Boost your jobs for PV and battery installing electricians and put money in battery research. And switch from coal to PV power generation in the big scale quickly and let the coal in the ground – that would be a enourmous contrubution for reducing the outcomes of the climate change. Your PM want to extend the time of the coal Liddel power station (Link), despite its operator AGL will not?

Australia, please wake up, before it is too late!

Remote Work Makes Your Business Disaster Safe

Do you know someone who had to evacuate because of the hurricanes Harvey or Irma these days? Or someone without power after the earthquake in Mexico yesterday?

It is important that we think about their lives and their belongings first. I hope that everyone is doing well and that Irma hits Florida not as hard as supposed.

But after that start thinking about their businesses. Natural disasters have an huge impact on the economy. Not only because of the destruction of buildings and infrastructure, especially because of the missing employees through evacuations.

If your are relocated for the arriving hurricane and your company allows remote work, you will be able to work anyhow.

Is your business located in the disaster zone? Can the work of your company done from anywhere over the internet? Then you are well prepared if you have already implemented remote work possibilities at your company.
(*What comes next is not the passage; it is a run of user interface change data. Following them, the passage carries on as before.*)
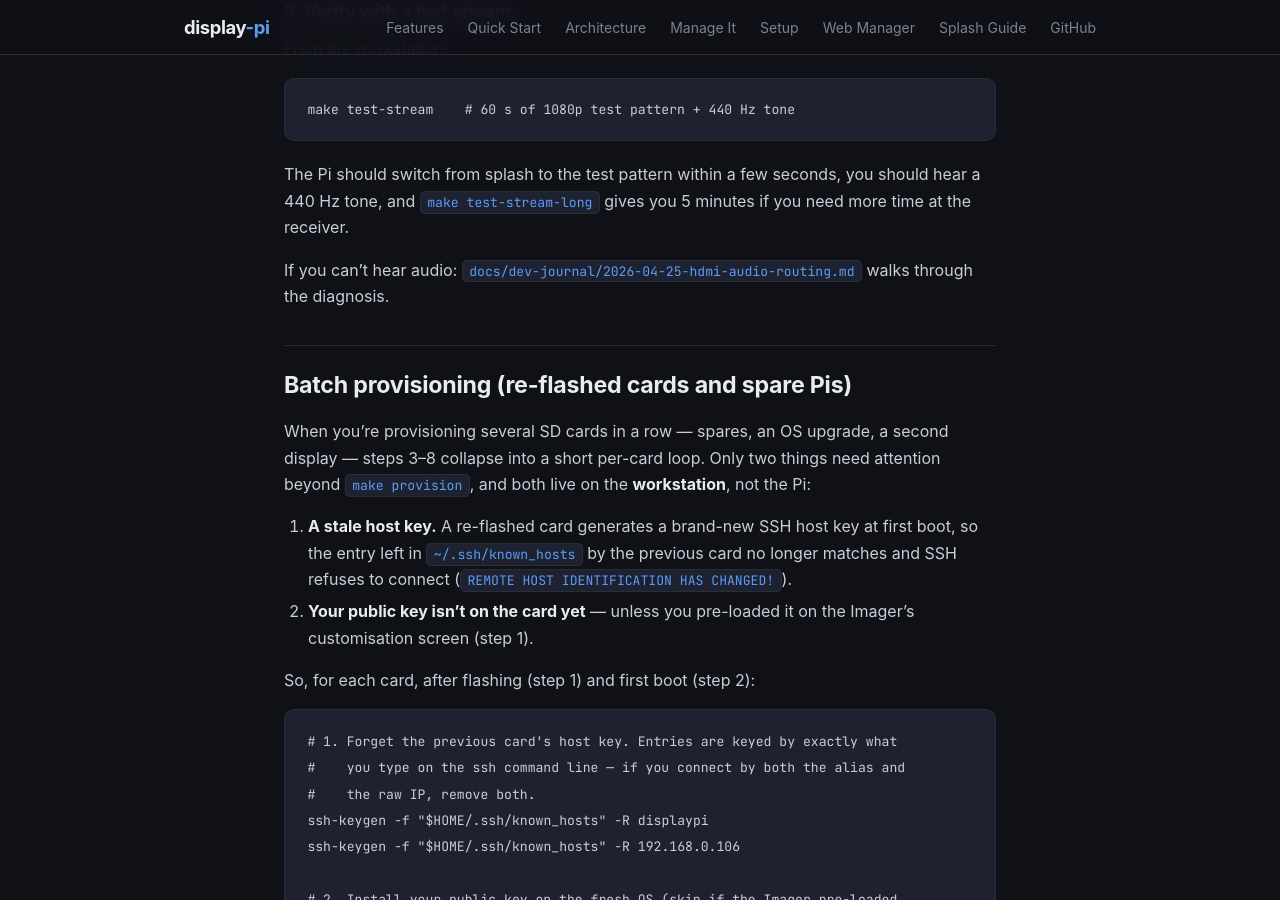
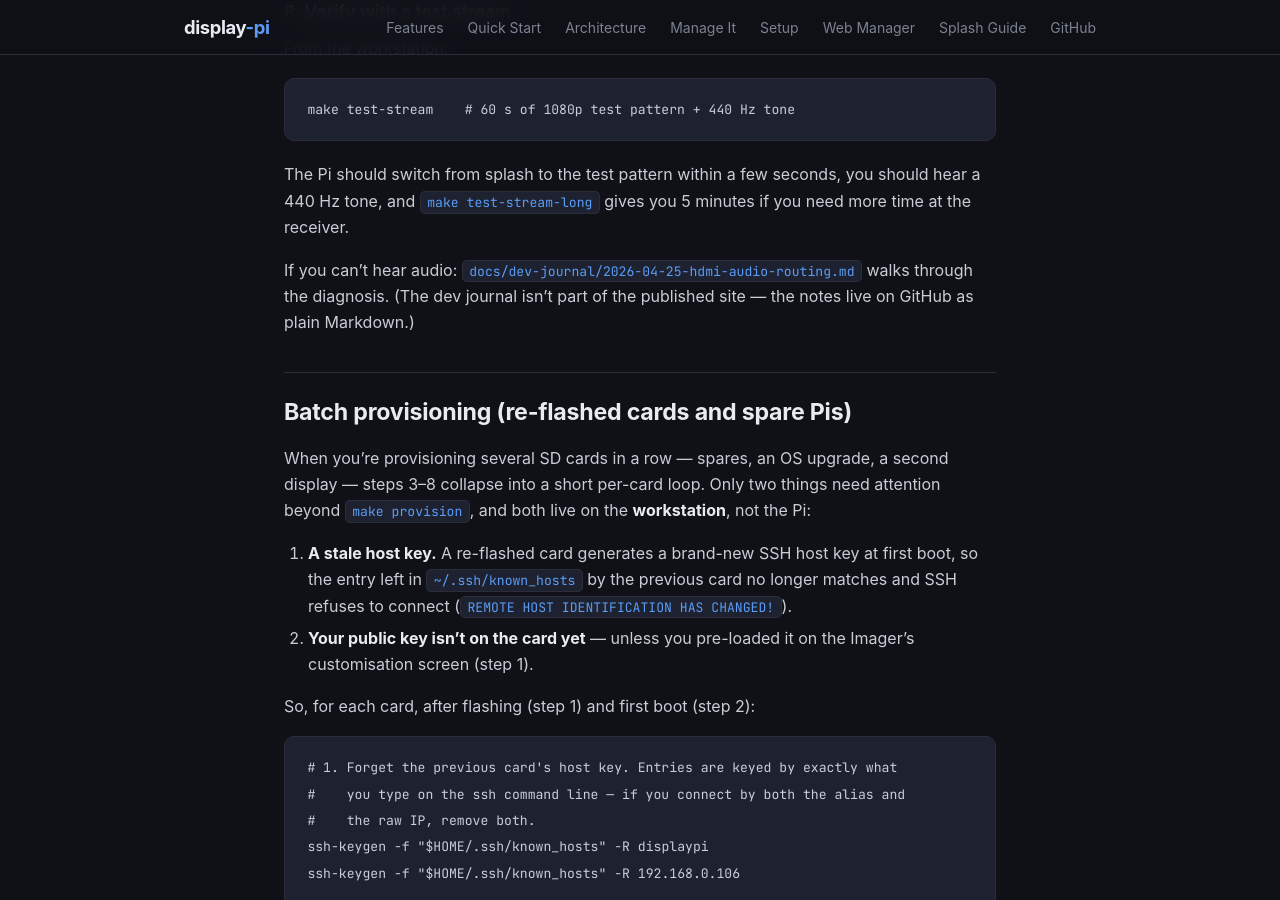
Before and after one commit to dmcbane/display-pi, a Jekyll site: the page built from docs/setup-guide.md, in a window 1280 px wide and 900 px high, scrolled down 7522 px. Built offline with Jekyll 4.4.1, drawn with Linux system fonts in a browser that asks for light colours.

Commit message:
docs: fix a 404 link to the dev journal in the setup guide
docs/_config.yml excludes dev-journal from the Jekyll build on purpose,
so the site-relative link at setup-guide.md:336 404'd for every visitor
to the published guide while looking correct in the repo. Point it at
the GitHub blob URL (verified 200) and say why the journal lives there.

Found by walking all 44 internal links on the published site.

- add a test pinning the _config.yml exclusion to the link style, so
  the two cannot drift apart again

Verified: 577/577 tests pass.

Co-Authored-By: Claude Opus 5 (1M context) <noreply@anthropic.com>

```diff
--- a/docs/setup-guide.md
+++ b/docs/setup-guide.md
@@ -333,8 +333,9 @@ seconds, you should hear a 440 Hz tone, and `make test-stream-long`
 gives you 5 minutes if you need more time at the receiver.
 
 If you can't hear audio:
-[`docs/dev-journal/2026-04-25-hdmi-audio-routing.md`](dev-journal/2026-04-25-hdmi-audio-routing.md)
-walks through the diagnosis.
+[`docs/dev-journal/2026-04-25-hdmi-audio-routing.md`](https://github.com/dmcbane/display-pi/blob/main/docs/dev-journal/2026-04-25-hdmi-audio-routing.md)
+walks through the diagnosis. (The dev journal isn't part of the published
+site — the notes live on GitHub as plain Markdown.)
 
 ## Batch provisioning (re-flashed cards and spare Pis)
 
```
Also changed, not shown: 1 other file.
These disasters can also be snowstorms, earthquakes, floodings, bush fires, power outages, construction work on imporant infrastructure or even a flu outbreak like actually in parts of Australia.

So use remote work to be prepared for whatever comes. See all the other benefits in my post ‘The Ultimate List of Remote Work Pros and Cons‘.

Please tell us the story of your company in the comment section! Which disaster was handled by your company in a good way – and which in a bad way?

Find Fendi

This post is the very actual problem we have in our family.

We 4 flew from Zürich over Hong Kong to Cairns in the last days and my 8yo. daughter lost her beloved little elephant ‘Fendi’ at our stop at Hong Kong International Airport. It is grey, laying, about 20cm long and from the trademark ‘Steiff’, so similar to the picture above.

To say something about location and timing: It is highest likely, that we lost him in the waiting area between Gate 22 and 24  under the seats near the windows in the time between 18:00 (6pm) and 19:45 at Tuesday the 8th of August. So every sighting after that time would be great! After that we waited again at Gate 49 till we boarded our next flight there.

We contacted already Cathay Pacific and the Lost&Found departement at Hong Kong IA, but they both didn’t find him.

Please share that story as much as possible, that we can bring back the elephant to our daugther. It really means very much to us! Hong Kong International is very well frequented, so it would be great to put this message especially to your travelling friends and everyone you know in Hong Kong.